Zeus and Io - Books 1 and 2 by Harry Carton

Author's Description:
Don't worry, Zeus & Io is not about Greek Mythology; those are screen names of two participants in a game. Zeus is more than that, however. He is an injured, former SEAL who has someone living in his head, and he has (other) psychological problems too. But is it really paranoia if 'they' are out to get you? Io is Tonto to his Lone Ranger, or is she? What about the Huntress, Artemis? And then there are the bad guys. You'll see. No sex in this long, two part story.
Size: 980 KB ( ~ 185,837 words)
Genre: Science Fiction
Sex Contents: No Sex
Tags: Science Fiction, Extra Sensory Perception

Review by Vitruvian Manuel   [other reviews by Vitruvian Manuel]

Reviewed: 2014-06-27

I was fully prepared to not like this story. First, the gamer-ism hinted at in the synopsis has to be done right for me to enjoy; after all, I was a gamer. Second, I've read a few of the author's story descriptions, and they don't seem my cup of tea. Finally, there's no sex, which is kinda the reason I'm on this site to begin with.

First, gaming is a temporary tangent, quickly dropped except for the use of gamer tags as names. Second, I didn't find any of the things about his other offerings that turned me away. Finally, there's a good reason for no sex, and there was enough teasing, touching, and innuendo to keep me happy.

Okay, now that my misgivings are dealt with, the few negative points. First, in the very early chapters, there are a couple of threads that are apparently dropped or discarded rather than being dealt with. Though minor, they left me wondering. Second, some things are too convenient. To tell the truth, though, there are enough complications that, really, the benevolent overlord had to give them a break here and there. Finally, some things are done with technology that don't really work that way.

Now the good parts. The characters, from the narrators right down through the dog, are engaging. They shift and change and grow throughout the story, sometimes in ways that are pointed out, sometimes more subtly. The plots are engaging (remember, this is a twofer) twist and buck and are hard to guess more than a chapter or two out. This is not to say that the twists seem forced; to the contrary, they seem so natural and inevitable and you're too busy wondering how they'll get out of this one that you never stop to worry about it. Finally, each ending ties up the main plot(s) and most of the subplots while leaving enough open to scream "sequel!" at you and leave you wanting more.
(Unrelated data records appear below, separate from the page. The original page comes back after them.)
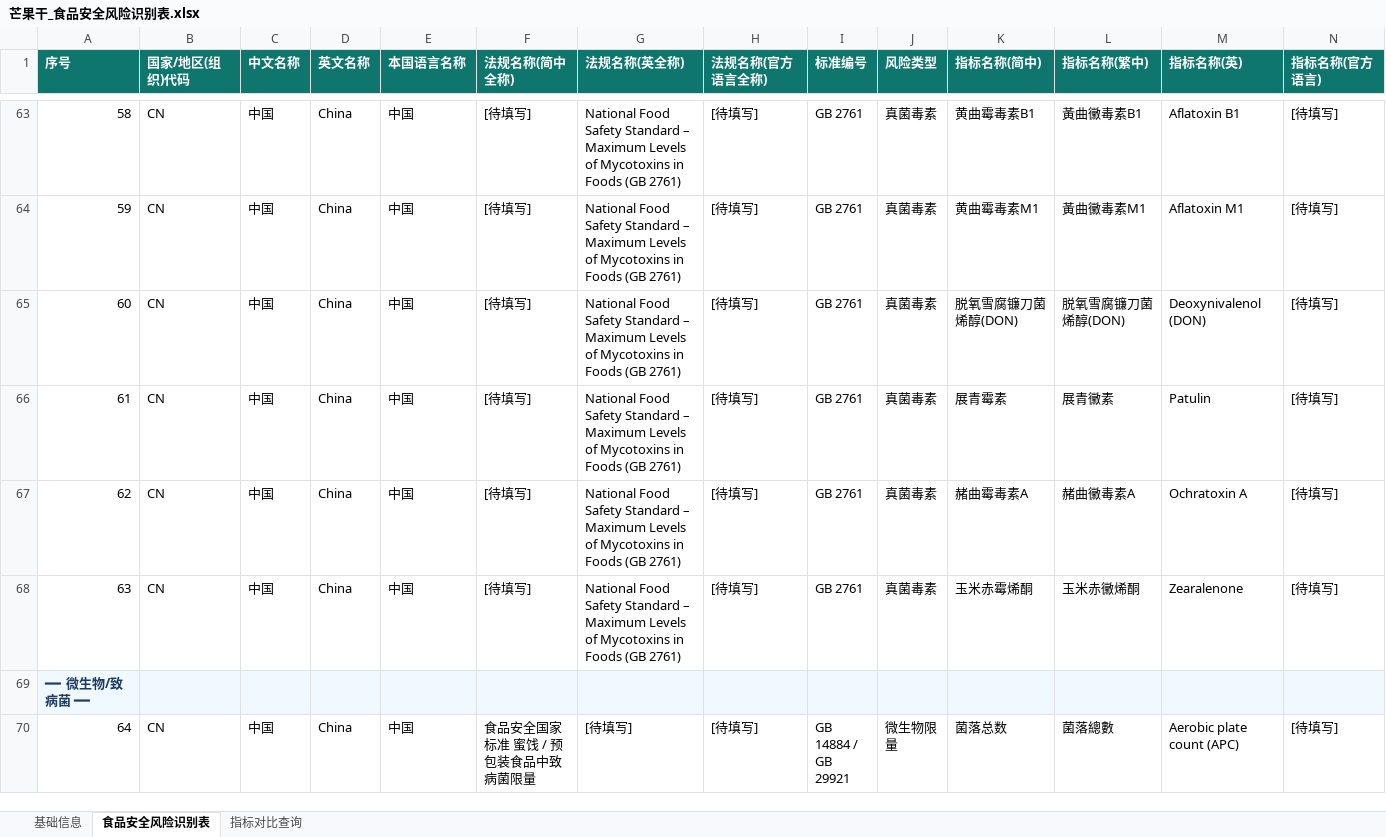
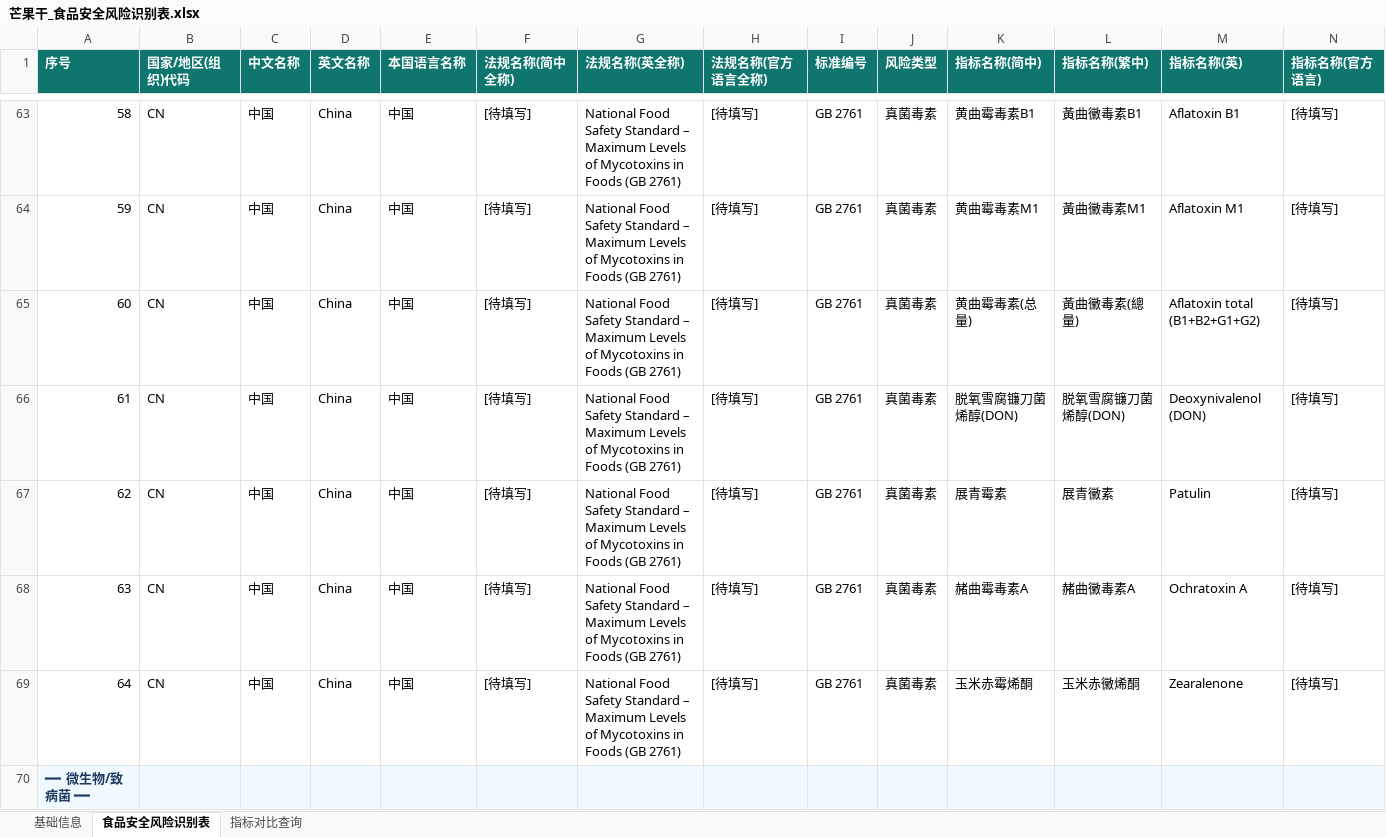
Before and after one commit to planover/foodsafeml, an Excel workbook: examples/芒果干/芒果干_食品安全风险识别表.xlsx, sheet 食品安全风险识别表, drawn as a sheet; only a part is shown, gaps mark what is left out; the shorter side is filled out with more unchanged rows; values as stored, in another font and other column widths than the file's, no borders; addresses are those after the commit; rows hold the shown columns only; the diff names each change by its address in the sheet, - before the commit and + after, or states it on an @@ line.

```diff
--- a/examples/芒果干/芒果干_食品安全风险识别表.xlsx (sheet 食品安全风险识别表)
+++ b/examples/芒果干/芒果干_食品安全风险识别表.xlsx (sheet 食品安全风险识别表)
+row 65: 60 | CN | 中国 | China | 中国 | [待填写] | National Food Safety Standard – Maximum Levels of Mycotoxins in Foods (GB 2761) | [待填写] | GB 2761 | 真菌毒素 | 黄曲霉毒素(总量) | 黃曲黴毒素(總量) | Aflatoxin total (B1+B2+G1+G2) | [待填写]
@@ column A (序号) renumbered from row 66 down @@
```
Also changed, not shown: sheet 指标对比查询, 5 other files.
Unless you are a technophobe (get off the internet, you luddite) or only read stroke, this is probably worth your time.


Plot: 9 | Technical Quality: 9 | Appeal to Reviewer: 9